EXERCISE DIRECTIONS:
Report every line below that carries the word "RESULTATS".

EXCERPTED RECORDS:
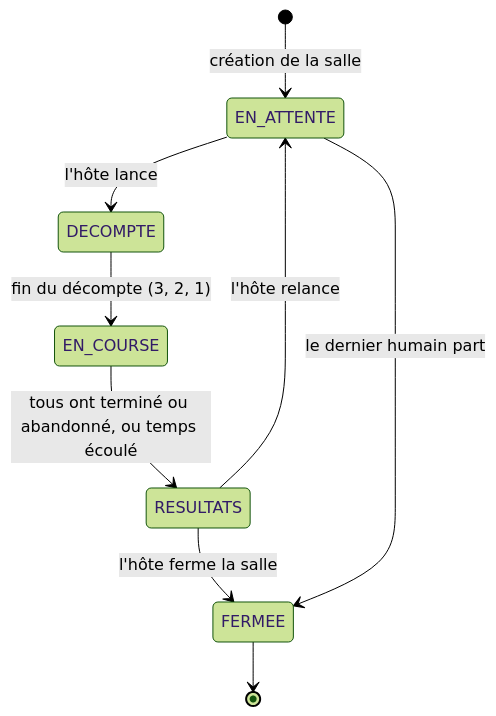
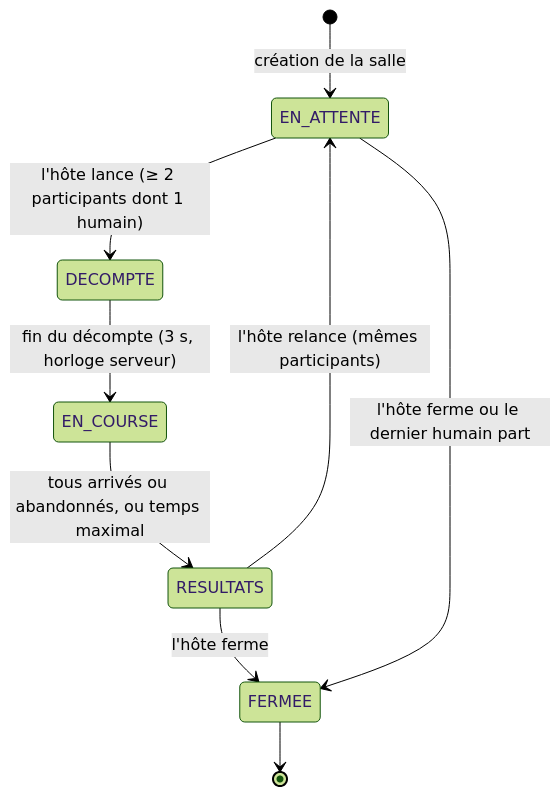
The third of 4 diagrams in docs/ARCHITECTURE.md (devzr24/typing-race), drawn with Mermaid (forest theme) before and after one commit. The commit also changed other lines of this file and 10 other files, not shown here.

First line of the commit message:
docs(adr): README, architecture finale, IA et matrice à jour

````diff
--- a/docs/ARCHITECTURE.md
+++ b/docs/ARCHITECTURE.md
@@ -54,11 +76,11 @@
 ```mermaid
 stateDiagram-v2
     [*] --> EN_ATTENTE : création de la salle
-    EN_ATTENTE --> DECOMPTE : l'hôte lance
-    DECOMPTE --> EN_COURSE : fin du décompte (3, 2, 1)
-    EN_COURSE --> RESULTATS : tous ont terminé ou abandonné, ou temps écoulé
-    RESULTATS --> EN_ATTENTE : l'hôte relance
-    RESULTATS --> FERMEE : l'hôte ferme la salle
-    EN_ATTENTE --> FERMEE : le dernier humain part
+    EN_ATTENTE --> DECOMPTE : l'hôte lance (≥ 2 participants dont 1 humain)
+    DECOMPTE --> EN_COURSE : fin du décompte (3 s, horloge serveur)
+    EN_COURSE --> RESULTATS : tous arrivés ou abandonnés, ou temps maximal
+    RESULTATS --> EN_ATTENTE : l'hôte relance (mêmes participants)
+    RESULTATS --> FERMEE : l'hôte ferme
+    EN_ATTENTE --> FERMEE : l'hôte ferme ou le dernier humain part
     FERMEE --> [*]
 ```
````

PROBLEM SOLUTION:
-    EN_COURSE --> RESULTATS : tous ont terminé ou abandonné, ou temps écoulé
-    RESULTATS --> EN_ATTENTE : l'hôte relance
-    RESULTATS --> FERMEE : l'hôte ferme la salle
+    EN_COURSE --> RESULTATS : tous arrivés ou abandonnés, ou temps maximal
+    RESULTATS --> EN_ATTENTE : l'hôte relance (mêmes participants)
+    RESULTATS --> FERMEE : l'hôte ferme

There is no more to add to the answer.